▸ **What to do**: Reproduce all lines of the listing below in which the word "additem" occurs.

▸ **Data to use**:
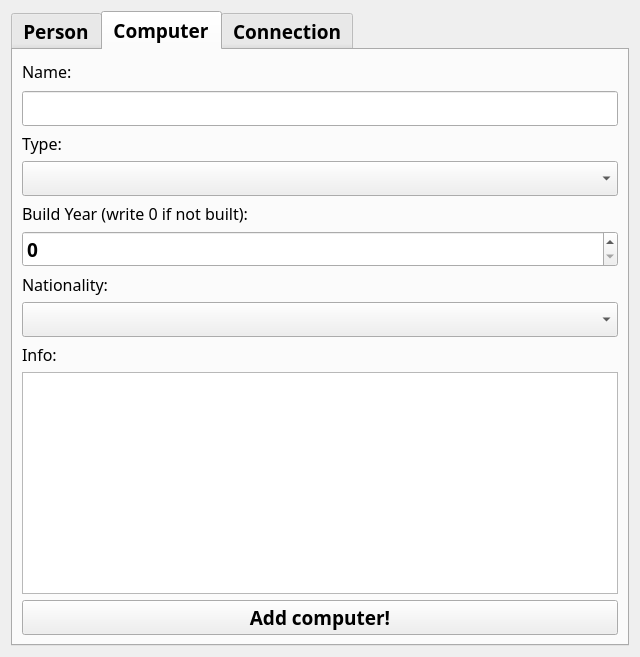
Old version of the form additem.ui in the repository Fanarito/VLN1.
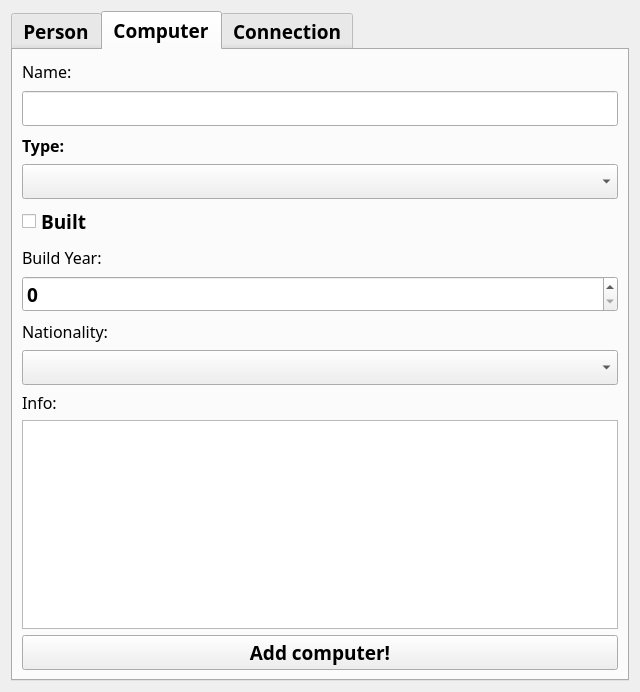
New version of the form. The open tabs and pages were chosen to show the change.

Patch:
```diff
--- a/additem.ui
+++ b/additem.ui
@@ -25,17 +25,17 @@
       </font>
      </property>
      <property name="currentIndex">
-      <number>2</number>
+      <number>0</number>
      </property>
-     <widget class="QWidget" name="tab">
+     <widget class="QWidget" name="PersonTab">
       <attribute name="title">
        <string>Person</string>
       </attribute>
       <layout class="QVBoxLayout" name="verticalLayout">
        <item>
-        <layout class="QHBoxLayout" name="horizontalLayout_3">
+        <layout class="QHBoxLayout" name="NameLayout">
          <item>
-          <widget class="QLabel" name="label">
+          <widget class="QLabel" name="LabelName">
            <property name="font">
             <font>
              <family>Calibri Light</family>
@@ -66,9 +66,9 @@
         </widget>
        </item>
        <item>
-        <layout class="QHBoxLayout" name="horizontalLayout">
+        <layout class="QHBoxLayout" name="SexLayout">
          <item>
-          <widget class="QLabel" name="label_2">
+          <widget class="QLabel" name="LabelSex">
            <property name="font">
             <font>
              <family>Calibri Light</family>
@@ -95,9 +95,9 @@
         <widget class="QComboBox" name="AddPersonSexDropdown"/>
        </item>
        <item>
-        <layout class="QHBoxLayout" name="horizontalLayout_2">
+        <layout class="QHBoxLayout" name="BirthYearLayout">
          <item>
-          <widget class="QLabel" name="label_3">
+          <widget class="QLabel" name="LabelBirthYear">
            <property name="font">
             <font>
              <family>Calibri Light</family>
@@ -135,9 +135,16 @@
         </widget>
        </item>
        <item>
-        <layout class="QHBoxLayout" name="horizontalLayout_4">
+        <widget class="QCheckBox" name="AddPersonAliveCheckbox">
+         <property name="text">
+          <string>Alive</string>
+         </property>
+        </widget>
+       </item>
          <item>
-          <widget class="QLabel" name="label_4">
+        <layout class="QHBoxLayout" name="DeathYearLayout">
+         <item>
+          <widget class="QLabel" name="LabelDeathYear">
            <property name="font">
             <font>
              <family>Calibri Light</family>
@@ -145,7 +152,7 @@
             </font>
            </property>
            <property name="text">
-            <string>&lt;html&gt;&lt;head/&gt;&lt;body&gt;&lt;p&gt;Death Year (write 0 if alive):&lt;/p&gt;&lt;/body&gt;&lt;/html&gt;</string>
+            <string>&lt;html&gt;&lt;head/&gt;&lt;body&gt;&lt;p&gt;Death Year:&lt;/p&gt;&lt;/body&gt;&lt;/html&gt;</string>
            </property>
           </widget>
          </item>
@@ -175,7 +182,12 @@
         </widget>
        </item>
        <item>
-        <widget class="QLabel" name="label_5">
+        <layout class="QHBoxLayout" name="horizontalLayout_4">
+         <property name="bottomMargin">
+          <number>0</number>
+         </property>
+         <item>
+          <widget class="QLabel" name="LabelNationality">
          <property name="font">
           <font>
            <family>Calibri Light</family>
@@ -188,10 +200,19 @@
         </widget>
        </item>
        <item>
+          <widget class="QLabel" name="LabelErrorAddPersonNationality">
+           <property name="text">
+            <string/>
+           </property>
+          </widget>
+         </item>
+        </layout>
+       </item>
+       <item>
         <widget class="QComboBox" name="AddPersonNationalityDropdown"/>
        </item>
        <item>
-        <widget class="QLabel" name="label_14">
+        <widget class="QLabel" name="LabelAddPicture">
          <property name="font">
           <font>
            <family>Calibri Light</family>
@@ -206,14 +227,14 @@
         </widget>
        </item>
        <item>
-        <widget class="QPushButton" name="pushButton_4">
+        <widget class="QPushButton" name="BrowseImageButton">
          <property name="text">
           <string>Browse image</string>
          </property>
         </widget>
        </item>
        <item>
-        <widget class="QLabel" name="label_6">
+        <widget class="QLabel" name="LabelInfo">
          <property name="font">
           <font>
            <family>Calibri Light</family>
@@ -232,8 +253,8 @@
         <widget class="QPushButton" name="AddPersonButton">
          <property name="font">
           <font>
-           <family>Calibri Light</family>
-           <pointsize>14</pointsize>
+           <family>Lucida Grande</family>
+           <pointsize>13</pointsize>
           </font>
          </property>
          <property name="text">
@@ -243,7 +264,7 @@
        </item>
       </layout>
      </widget>
-     <widget class="QWidget" name="tab_2">
+     <widget class="QWidget" name="ComputerTab">
       <attribute name="title">
        <string>Computer</string>
       </attribute>
@@ -251,7 +272,7 @@
        <item>
         <layout class="QHBoxLayout" name="horizontalLayout_5">
          <item>
-          <widget class="QLabel" name="label_7">
+          <widget class="QLabel" name="AddComputerNameLabel">
            <property name="text">
             <string>&lt;html&gt;&lt;head/&gt;&lt;body&gt;&lt;p&gt;&lt;span style=&quot; font-size:12pt; font-weight:400;&quot;&gt;Name:&lt;/span&gt;&lt;/p&gt;&lt;/body&gt;&lt;/html&gt;</string>
            </property>
@@ -274,16 +295,47 @@
         </widget>
        </item>
        <item>
-        <widget class="QLabel" name="label_8">
+        <layout class="QHBoxLayout" name="horizontalLayout">
+         <property name="bottomMargin">
+          <number>0</number>
+         </property>
+         <item>
+          <widget class="QLabel" name="LabelType">
+           <property name="font">
+            <font>
+             <pointsize>12</pointsize>
+            </font>
+           </property>
          <property name="text">
-          <string>&lt;html&gt;&lt;head/&gt;&lt;body&gt;&lt;p&gt;&lt;span style=&quot; font-size:12pt; font-weight:400;&quot;&gt;Type:&lt;/span&gt;&lt;/p&gt;&lt;/body&gt;&lt;/html&gt;</string>
-         </property>
-        </widget>
+            <string>Type:</string>
+           </property>
+          </widget>
+         </item>
+         <item>
+          <widget class="QLabel" name="LabelErrorAddComputerType">
+           <property name="text">
+            <string/>
+           </property>
+          </widget>
+         </item>
+        </layout>
        </item>
        <item>
         <widget class="QComboBox" name="AddComputerTypeDropdown"/>
        </item>
        <item>
+        <widget class="QCheckBox" name="AddComputerBuiltCheckbox">
+         <property name="text">
+          <string>Built</string>
+         </property>
+        </widget>
+       </item>
+       <item>
+        <layout class="QHBoxLayout" name="horizontalLayout_2">
+         <property name="bottomMargin">
+          <number>0</number>
+         </property>
+         <item>
         <widget class="QLabel" name="label_9">
          <property name="font">
           <font>
@@ -293,19 +345,36 @@
           </font>
          </property>
          <property name="text">
-          <string>Build Year (write 0 if not built):</string>
-         </property>
-        </widget>
+            <string>Build Year:</string>
+           </property>
+          </widget>
+         </item>
+         <item>
+          <widget class="QLabel" name="LabelErrorAddComputerBuildYear">
+           <property name="text">
+            <string/>
+           </property>
+          </widget>
+         </item>
+        </layout>
        </item>
        <item>
         <widget class="QSpinBox" name="AddComputerBuildYearInput">
+         <property name="enabled">
+          <bool>true</bool>
+         </property>
          <property name="maximum">
           <number>2016</number>
          </property>
         </widget>
        </item>
        <item>
-        <widget class="QLabel" name="label_11">
+        <layout class="QHBoxLayout" name="horizontalLayout_3">
+         <property name="bottomMargin">
+          <number>0</number>
+         </property>
+         <item>
+          <widget class="QLabel" name="Nationality">
          <property name="font">
           <font>
            <pointsize>12</pointsize>
@@ -319,6 +388,15 @@
         </widget>
        </item>
        <item>
+          <widget class="QLabel" name="LabelErrorAddComputerNationality">
+           <property name="text">
+            <string/>
+           </property>
+          </widget>
+         </item>
+        </layout>
+       </item>
+       <item>
         <widget class="QComboBox" name="AddComputerNationalityDropdown"/>
        </item>
        <item>
@@ -336,7 +414,11 @@
         </widget>
        </item>
        <item>
-        <widget class="QTextEdit" name="AddComputerInfoInput"/>
+        <widget class="QTextEdit" name="AddComputerInfoInput">
+         <property name="enabled">
+          <bool>true</bool>
+         </property>
+        </widget>
        </item>
        <item>
         <widget class="QPushButton" name="AddComputerButton">
```
Lines whose indentation alone changed are shown as unchanged.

▸ **Response below**:
Old version of the form additem.ui in the repository Fanarito/VLN1.
--- a/additem.ui
+++ b/additem.ui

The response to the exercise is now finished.